What is needed is a word-for-word copy of the listing below, without pictures.

::::

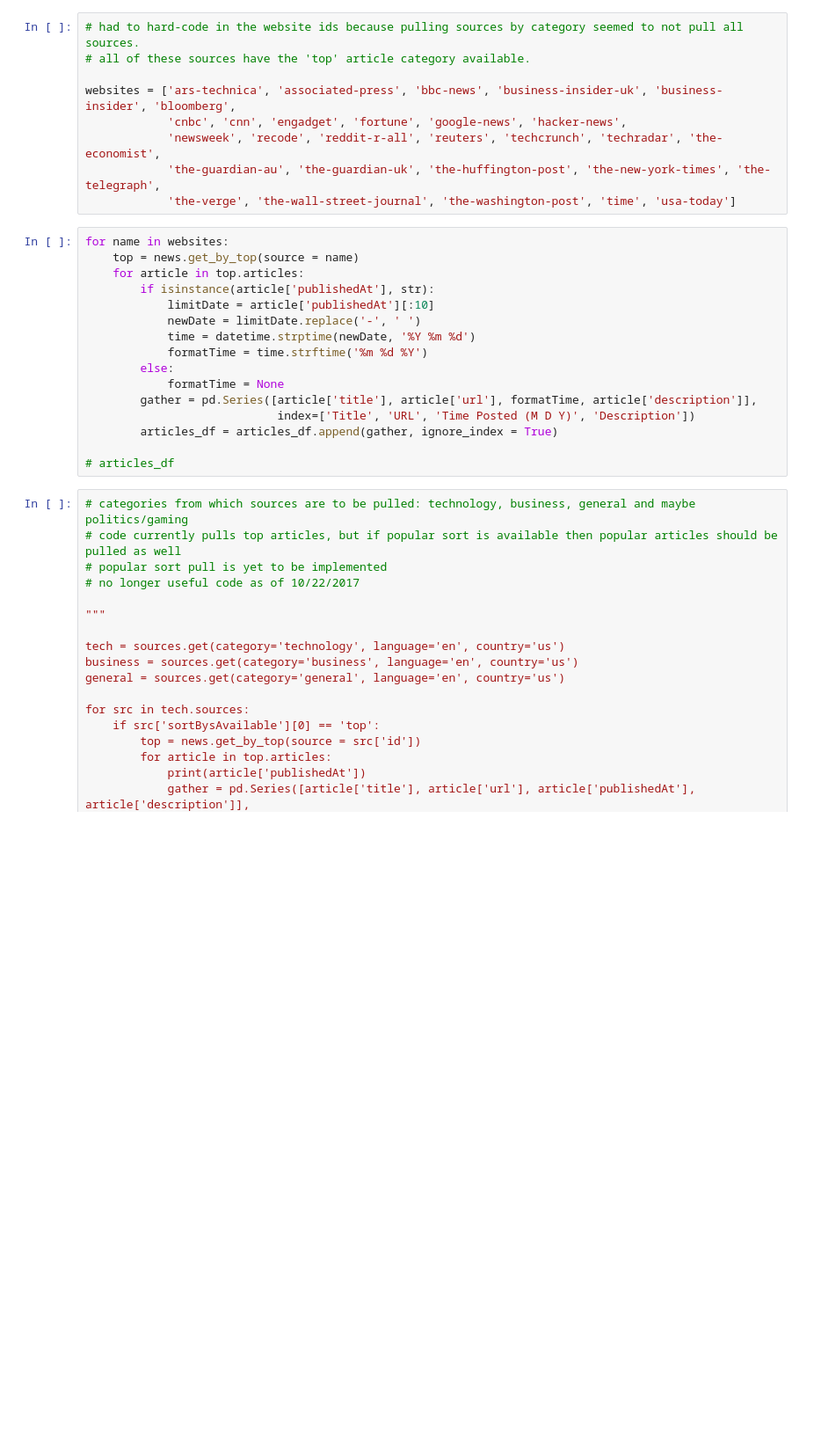
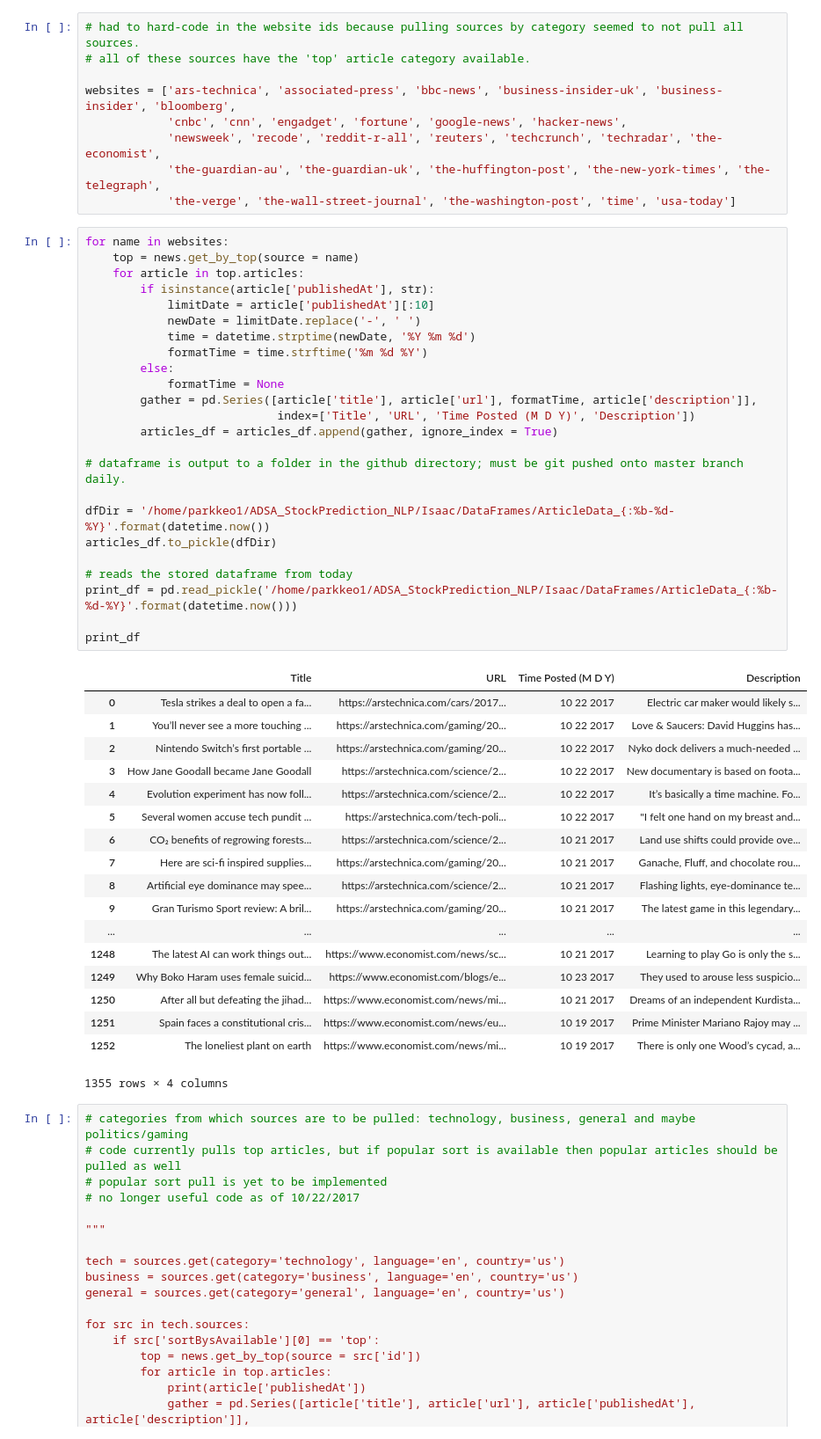
Before and after one commit to DarshJalan/ADSA_StockPrediction_NLP, a Jupyter notebook: Isaac/APItest.ipynb, the cells around one changed output. Shown at 88% size. Saved outputs shown, nothing was run; the diff lists cells and outputs as text; blank space fills up the shorter version.

Commit message:
dataframes are exported to pickle files, pushing data for Oct 23 2017

```diff
--- a/Isaac/APItest.ipynb
+++ b/Isaac/APItest.ipynb
@@ -34,19 +34,46 @@ websites = ['ars-technica', 'associated-press', 'bbc-news', 'business-insider-uk
 # %%
 for name in websites:
     top = news.get_by_top(source = name)
     for article in top.articles:
         if isinstance(article['publishedAt'], str):
             limitDate = article['publishedAt'][:10]
             newDate = limitDate.replace('-', ' ')
             time = datetime.strptime(newDate, '%Y %m %d')
             formatTime = time.strftime('%m %d %Y')
         else:
             formatTime = None
         gather = pd.Series([article['title'], article['url'], formatTime, article['description']],
                             index=['Title', 'URL', 'Time Posted (M D Y)', 'Description'])
         articles_df = articles_df.append(gather, ignore_index = True)
 
-# articles_df
+# dataframe is output to a folder in the github directory; must be git pushed onto master branch daily.
+
+dfDir = '/home/parkkeo1/ADSA_StockPrediction_NLP/Isaac/DataFrames/ArticleData_{:%b-%d-%Y}'.format(datetime.now())
+articles_df.to_pickle(dfDir)
+
+# reads the stored dataframe from today
+print_df = pd.read_pickle('/home/parkkeo1/ADSA_StockPrediction_NLP/Isaac/DataFrames/ArticleData_{:%b-%d-%Y}'.format(datetime.now()))
+
+print_df
+# %% [output]
+|  | Title | URL | Time Posted (M D Y) | Description |
+| 0 | Tesla strikes a deal to open a fa... | https://arstechnica.com/cars/2017... | 10 22 2017 | Electric car maker would likely s... |
+| 1 | You’ll never see a more touching ... | https://arstechnica.com/gaming/20... | 10 22 2017 | Love & Saucers: David Huggins has... |
+| 2 | Nintendo Switch’s first portable ... | https://arstechnica.com/gaming/20... | 10 22 2017 | Nyko dock delivers a much-needed ... |
+| 3 | How Jane Goodall became Jane Goodall | https://arstechnica.com/science/2... | 10 22 2017 | New documentary is based on foota... |
+| 4 | Evolution experiment has now foll... | https://arstechnica.com/science/2... | 10 22 2017 | It’s basically a time machine. Fo... |
+| 5 | Several women accuse tech pundit ... | https://arstechnica.com/tech-poli... | 10 22 2017 | "I felt one hand on my breast and... |
+| 6 | CO₂ benefits of regrowing forests... | https://arstechnica.com/science/2... | 10 21 2017 | Land use shifts could provide ove... |
+| 7 | Here are sci-fi inspired supplies... | https://arstechnica.com/gaming/20... | 10 21 2017 | Ganache, Fluff, and chocolate rou... |
+| 8 | Artificial eye dominance may spee... | https://arstechnica.com/science/2... | 10 21 2017 | Flashing lights, eye-dominance te... |
+| 9 | Gran Turismo Sport review: A bril... | https://arstechnica.com/gaming/20... | 10 21 2017 | The latest game in this legendary... |
+| ... | ... | ... | ... | ... |
+| 1248 | The latest AI can work things out... | https://www.economist.com/news/sc... | 10 21 2017 | Learning to play Go is only the s... |
+| 1249 | Why Boko Haram uses female suicid... | https://www.economist.com/blogs/e... | 10 23 2017 | They used to arouse less suspicio... |
+| 1250 | After all but defeating the jihad... | https://www.economist.com/news/mi... | 10 21 2017 | Dreams of an independent Kurdista... |
+| 1251 | Spain faces a constitutional cris... | https://www.economist.com/news/eu... | 10 19 2017 | Prime Minister Mariano Rajoy may ... |
+| 1252 | The loneliest plant on earth | https://www.economist.com/news/mi... | 10 19 2017 | There is only one Wood’s cycad, a... |
+1355 rows × 4 columns
 # %%
 # categories from which sources are to be pulled: technology, business, general and maybe politics/gaming
 # code currently pulls top articles, but if popular sort is available then popular articles should be pulled as well
```
Also changed, not shown: 1 other file.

::::

Answer to the problem:
Before and after one commit to DarshJalan/ADSA_StockPrediction_NLP, a Jupyter notebook: Isaac/APItest.ipynb, the cells around one changed output. Shown at 88% size. Saved outputs shown, nothing was run; the diff lists cells and outputs as text; blank space fills up the shorter version.

Commit message:
dataframes are exported to pickle files, pushing data for Oct 23 2017

```diff
--- a/Isaac/APItest.ipynb
+++ b/Isaac/APItest.ipynb
@@ -34,19 +34,46 @@ websites = ['ars-technica', 'associated-press', 'bbc-news', 'business-insider-uk
 # %%
 for name in websites:
     top = news.get_by_top(source = name)
     for article in top.articles:
         if isinstance(article['publishedAt'], str):
             limitDate = article['publishedAt'][:10]
             newDate = limitDate.replace('-', ' ')
             time = datetime.strptime(newDate, '%Y %m %d')
             formatTime = time.strftime('%m %d %Y')
         else:
             formatTime = None
         gather = pd.Series([article['title'], article['url'], formatTime, article['description']],
                             index=['Title', 'URL', 'Time Posted (M D Y)', 'Description'])
         articles_df = articles_df.append(gather, ignore_index = True)
 
-# articles_df
+# dataframe is output to a folder in the github directory; must be git pushed onto master branch daily.
+
+dfDir = '/home/parkkeo1/ADSA_StockPrediction_NLP/Isaac/DataFrames/ArticleData_{:%b-%d-%Y}'.format(datetime.now())
+articles_df.to_pickle(dfDir)
+
+# reads the stored dataframe from today
+print_df = pd.read_pickle('/home/parkkeo1/ADSA_StockPrediction_NLP/Isaac/DataFrames/ArticleData_{:%b-%d-%Y}'.format(datetime.now()))
+
+print_df
+# %% [output]
+|  | Title | URL | Time Posted (M D Y) | Description |
+| 0 | Tesla strikes a deal to open a fa... | https://arstechnica.com/cars/2017... | 10 22 2017 | Electric car maker would likely s... |
+| 1 | You’ll never see a more touching ... | https://arstechnica.com/gaming/20... | 10 22 2017 | Love & Saucers: David Huggins has... |
+| 2 | Nintendo Switch’s first portable ... | https://arstechnica.com/gaming/20... | 10 22 2017 | Nyko dock delivers a much-needed ... |
+| 3 | How Jane Goodall became Jane Goodall | https://arstechnica.com/science/2... | 10 22 2017 | New documentary is based on foota... |
+| 4 | Evolution experiment has now foll... | https://arstechnica.com/science/2... | 10 22 2017 | It’s basically a time machine. Fo... |
+| 5 | Several women accuse tech pundit ... | https://arstechnica.com/tech-poli... | 10 22 2017 | "I felt one hand on my breast and... |
+| 6 | CO₂ benefits of regrowing forests... | https://arstechnica.com/science/2... | 10 21 2017 | Land use shifts could provide ove... |
+| 7 | Here are sci-fi inspired supplies... | https://arstechnica.com/gaming/20... | 10 21 2017 | Ganache, Fluff, and chocolate rou... |
+| 8 | Artificial eye dominance may spee... | https://arstechnica.com/science/2... | 10 21 2017 | Flashing lights, eye-dominance te... |
+| 9 | Gran Turismo Sport review: A bril... | https://arstechnica.com/gaming/20... | 10 21 2017 | The latest game in this legendary... |
+| ... | ... | ... | ... | ... |
+| 1248 | The latest AI can work things out... | https://www.economist.com/news/sc... | 10 21 2017 | Learning to play Go is only the s... |
+| 1249 | Why Boko Haram uses female suicid... | https://www.economist.com/blogs/e... | 10 23 2017 | They used to arouse less suspicio... |
+| 1250 | After all but defeating the jihad... | https://www.economist.com/news/mi... | 10 21 2017 | Dreams of an independent Kurdista... |
+| 1251 | Spain faces a constitutional cris... | https://www.economist.com/news/eu... | 10 19 2017 | Prime Minister Mariano Rajoy may ... |
+| 1252 | The loneliest plant on earth | https://www.economist.com/news/mi... | 10 19 2017 | There is only one Wood’s cycad, a... |
+1355 rows × 4 columns
 # %%
 # categories from which sources are to be pulled: technology, business, general and maybe politics/gaming
 # code currently pulls top articles, but if popular sort is available then popular articles should be pulled as well
```
Also changed, not shown: 1 other file.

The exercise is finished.